*** Opening DATA FOR THIS TASK ***

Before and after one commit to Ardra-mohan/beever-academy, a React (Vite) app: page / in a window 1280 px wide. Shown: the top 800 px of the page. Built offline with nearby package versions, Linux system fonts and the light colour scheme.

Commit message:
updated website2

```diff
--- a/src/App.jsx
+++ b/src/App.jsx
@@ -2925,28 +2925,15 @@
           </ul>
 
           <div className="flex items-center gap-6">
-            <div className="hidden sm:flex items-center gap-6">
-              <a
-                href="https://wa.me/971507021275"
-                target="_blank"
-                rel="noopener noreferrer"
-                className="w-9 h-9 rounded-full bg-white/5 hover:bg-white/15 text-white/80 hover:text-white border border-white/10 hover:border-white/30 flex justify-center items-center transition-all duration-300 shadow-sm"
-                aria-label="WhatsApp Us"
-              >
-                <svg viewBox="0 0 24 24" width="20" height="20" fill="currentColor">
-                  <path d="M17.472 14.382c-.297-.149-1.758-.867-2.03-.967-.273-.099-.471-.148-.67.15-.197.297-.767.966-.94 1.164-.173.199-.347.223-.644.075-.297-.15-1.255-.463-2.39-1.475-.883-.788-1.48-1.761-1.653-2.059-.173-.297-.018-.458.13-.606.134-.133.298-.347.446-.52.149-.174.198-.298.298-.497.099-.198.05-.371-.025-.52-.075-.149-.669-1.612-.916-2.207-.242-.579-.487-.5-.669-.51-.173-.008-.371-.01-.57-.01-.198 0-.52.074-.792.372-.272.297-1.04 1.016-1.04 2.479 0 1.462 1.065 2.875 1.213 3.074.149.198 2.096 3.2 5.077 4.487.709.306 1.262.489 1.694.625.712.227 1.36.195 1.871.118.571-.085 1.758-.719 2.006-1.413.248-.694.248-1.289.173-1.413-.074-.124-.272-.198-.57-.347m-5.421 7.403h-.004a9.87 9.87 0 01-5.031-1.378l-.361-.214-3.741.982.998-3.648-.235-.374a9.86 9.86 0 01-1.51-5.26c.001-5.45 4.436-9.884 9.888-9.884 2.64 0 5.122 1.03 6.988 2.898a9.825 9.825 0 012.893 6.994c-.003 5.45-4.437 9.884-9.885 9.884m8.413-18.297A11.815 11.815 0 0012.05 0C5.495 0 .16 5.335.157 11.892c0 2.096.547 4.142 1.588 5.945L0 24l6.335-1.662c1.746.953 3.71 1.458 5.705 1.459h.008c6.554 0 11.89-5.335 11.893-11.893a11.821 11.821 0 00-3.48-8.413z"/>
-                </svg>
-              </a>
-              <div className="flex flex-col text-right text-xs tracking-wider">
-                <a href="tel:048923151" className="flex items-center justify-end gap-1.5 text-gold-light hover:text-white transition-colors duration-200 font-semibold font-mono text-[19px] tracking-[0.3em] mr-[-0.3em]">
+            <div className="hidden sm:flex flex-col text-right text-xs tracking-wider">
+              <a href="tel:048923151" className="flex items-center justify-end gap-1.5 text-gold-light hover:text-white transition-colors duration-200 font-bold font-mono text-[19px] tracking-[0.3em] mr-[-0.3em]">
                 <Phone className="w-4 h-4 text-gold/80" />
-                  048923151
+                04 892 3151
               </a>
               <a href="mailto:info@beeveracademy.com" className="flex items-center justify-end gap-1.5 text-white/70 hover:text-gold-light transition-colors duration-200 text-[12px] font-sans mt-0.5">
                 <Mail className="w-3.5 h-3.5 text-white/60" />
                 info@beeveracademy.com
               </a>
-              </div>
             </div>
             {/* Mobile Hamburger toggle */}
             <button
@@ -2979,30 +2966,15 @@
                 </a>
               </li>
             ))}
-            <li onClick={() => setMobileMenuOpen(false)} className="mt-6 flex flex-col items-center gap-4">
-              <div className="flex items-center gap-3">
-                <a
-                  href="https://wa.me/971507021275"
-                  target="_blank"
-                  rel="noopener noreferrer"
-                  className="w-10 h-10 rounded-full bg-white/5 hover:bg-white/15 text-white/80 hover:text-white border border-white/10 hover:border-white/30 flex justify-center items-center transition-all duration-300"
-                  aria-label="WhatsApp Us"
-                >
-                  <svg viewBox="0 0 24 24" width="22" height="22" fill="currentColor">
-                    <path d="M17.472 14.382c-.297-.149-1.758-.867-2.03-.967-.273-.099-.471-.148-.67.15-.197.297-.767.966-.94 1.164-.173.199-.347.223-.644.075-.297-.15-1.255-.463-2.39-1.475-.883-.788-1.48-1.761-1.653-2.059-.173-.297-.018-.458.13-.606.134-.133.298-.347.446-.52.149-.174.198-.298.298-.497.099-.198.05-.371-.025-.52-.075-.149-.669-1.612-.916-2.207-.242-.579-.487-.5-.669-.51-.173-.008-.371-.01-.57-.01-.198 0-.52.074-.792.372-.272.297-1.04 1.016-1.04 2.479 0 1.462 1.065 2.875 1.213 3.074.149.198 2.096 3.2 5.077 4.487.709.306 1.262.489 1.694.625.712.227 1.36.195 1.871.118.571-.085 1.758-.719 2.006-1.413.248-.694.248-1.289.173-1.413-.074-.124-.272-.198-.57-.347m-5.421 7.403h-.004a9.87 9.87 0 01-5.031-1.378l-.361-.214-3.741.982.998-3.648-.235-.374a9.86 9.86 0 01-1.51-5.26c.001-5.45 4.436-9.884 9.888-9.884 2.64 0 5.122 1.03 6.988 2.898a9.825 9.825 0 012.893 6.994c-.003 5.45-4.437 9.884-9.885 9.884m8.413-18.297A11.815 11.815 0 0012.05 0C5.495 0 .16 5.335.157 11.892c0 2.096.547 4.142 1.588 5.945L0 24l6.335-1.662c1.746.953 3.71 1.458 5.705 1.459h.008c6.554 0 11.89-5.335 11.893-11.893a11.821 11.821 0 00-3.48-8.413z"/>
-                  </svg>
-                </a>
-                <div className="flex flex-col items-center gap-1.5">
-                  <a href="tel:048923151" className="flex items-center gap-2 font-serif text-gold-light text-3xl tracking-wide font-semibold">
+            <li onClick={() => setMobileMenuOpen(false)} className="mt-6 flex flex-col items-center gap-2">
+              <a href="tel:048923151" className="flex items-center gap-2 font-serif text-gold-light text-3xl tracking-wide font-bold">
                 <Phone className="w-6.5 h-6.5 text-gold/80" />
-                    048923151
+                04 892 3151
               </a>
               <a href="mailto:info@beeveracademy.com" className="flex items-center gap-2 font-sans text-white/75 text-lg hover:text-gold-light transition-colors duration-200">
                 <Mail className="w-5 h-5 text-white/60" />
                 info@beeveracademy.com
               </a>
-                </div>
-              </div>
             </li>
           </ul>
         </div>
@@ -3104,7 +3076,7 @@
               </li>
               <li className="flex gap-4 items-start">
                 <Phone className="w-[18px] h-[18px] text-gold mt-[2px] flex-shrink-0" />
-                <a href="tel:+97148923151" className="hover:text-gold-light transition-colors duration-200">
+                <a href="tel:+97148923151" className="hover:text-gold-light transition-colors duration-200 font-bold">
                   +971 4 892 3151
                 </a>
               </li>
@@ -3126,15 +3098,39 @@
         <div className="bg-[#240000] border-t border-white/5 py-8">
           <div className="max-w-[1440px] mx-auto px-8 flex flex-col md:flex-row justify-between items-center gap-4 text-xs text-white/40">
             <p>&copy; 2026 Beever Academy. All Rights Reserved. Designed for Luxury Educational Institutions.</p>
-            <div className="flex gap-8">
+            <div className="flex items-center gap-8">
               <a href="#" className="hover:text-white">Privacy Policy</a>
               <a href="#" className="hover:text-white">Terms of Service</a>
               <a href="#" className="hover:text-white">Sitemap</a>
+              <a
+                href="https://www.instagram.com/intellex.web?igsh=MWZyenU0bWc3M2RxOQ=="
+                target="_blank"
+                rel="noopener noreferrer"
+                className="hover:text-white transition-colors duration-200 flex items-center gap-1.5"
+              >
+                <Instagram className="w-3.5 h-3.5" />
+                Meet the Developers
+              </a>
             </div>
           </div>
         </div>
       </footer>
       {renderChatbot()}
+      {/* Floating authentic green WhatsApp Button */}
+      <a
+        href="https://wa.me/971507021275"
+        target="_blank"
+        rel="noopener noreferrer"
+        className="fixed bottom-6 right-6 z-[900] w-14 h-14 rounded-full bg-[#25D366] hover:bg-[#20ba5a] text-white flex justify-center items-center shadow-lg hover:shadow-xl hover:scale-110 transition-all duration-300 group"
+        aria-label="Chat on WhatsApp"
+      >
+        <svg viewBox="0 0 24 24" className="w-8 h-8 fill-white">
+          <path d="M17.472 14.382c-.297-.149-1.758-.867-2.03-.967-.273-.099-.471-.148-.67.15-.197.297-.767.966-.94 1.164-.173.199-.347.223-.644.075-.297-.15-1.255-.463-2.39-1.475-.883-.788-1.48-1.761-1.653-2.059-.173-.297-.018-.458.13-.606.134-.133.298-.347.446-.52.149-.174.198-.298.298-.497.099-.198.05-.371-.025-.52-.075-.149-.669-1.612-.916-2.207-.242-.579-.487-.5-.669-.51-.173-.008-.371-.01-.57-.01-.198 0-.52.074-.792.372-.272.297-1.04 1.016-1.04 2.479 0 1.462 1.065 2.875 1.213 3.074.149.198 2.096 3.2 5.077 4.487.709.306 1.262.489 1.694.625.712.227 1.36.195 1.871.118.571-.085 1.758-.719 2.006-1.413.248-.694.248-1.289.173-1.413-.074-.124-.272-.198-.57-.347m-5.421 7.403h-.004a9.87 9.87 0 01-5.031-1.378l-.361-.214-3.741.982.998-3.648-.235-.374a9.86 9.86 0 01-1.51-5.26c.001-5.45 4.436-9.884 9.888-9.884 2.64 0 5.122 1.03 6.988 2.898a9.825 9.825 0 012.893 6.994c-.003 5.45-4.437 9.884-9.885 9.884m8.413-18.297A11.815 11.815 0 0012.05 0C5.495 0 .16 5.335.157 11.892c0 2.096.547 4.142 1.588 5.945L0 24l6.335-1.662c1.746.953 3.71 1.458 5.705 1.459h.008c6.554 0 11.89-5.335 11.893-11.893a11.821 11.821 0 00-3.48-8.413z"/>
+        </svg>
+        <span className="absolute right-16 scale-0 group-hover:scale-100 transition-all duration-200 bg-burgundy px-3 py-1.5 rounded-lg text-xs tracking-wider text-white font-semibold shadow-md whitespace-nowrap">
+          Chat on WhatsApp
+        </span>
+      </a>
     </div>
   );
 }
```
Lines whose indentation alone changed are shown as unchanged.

*** Closing DATA FOR THIS TASK ***

# [YOUR INSTRUCTIONS]
Every line in the material above that has the word "Phone" should be copied.

# [THE COMPLETED TASK]
                 <Phone className="w-4 h-4 text-gold/80" />
                 <Phone className="w-6.5 h-6.5 text-gold/80" />
                 <Phone className="w-[18px] h-[18px] text-gold mt-[2px] flex-shrink-0" />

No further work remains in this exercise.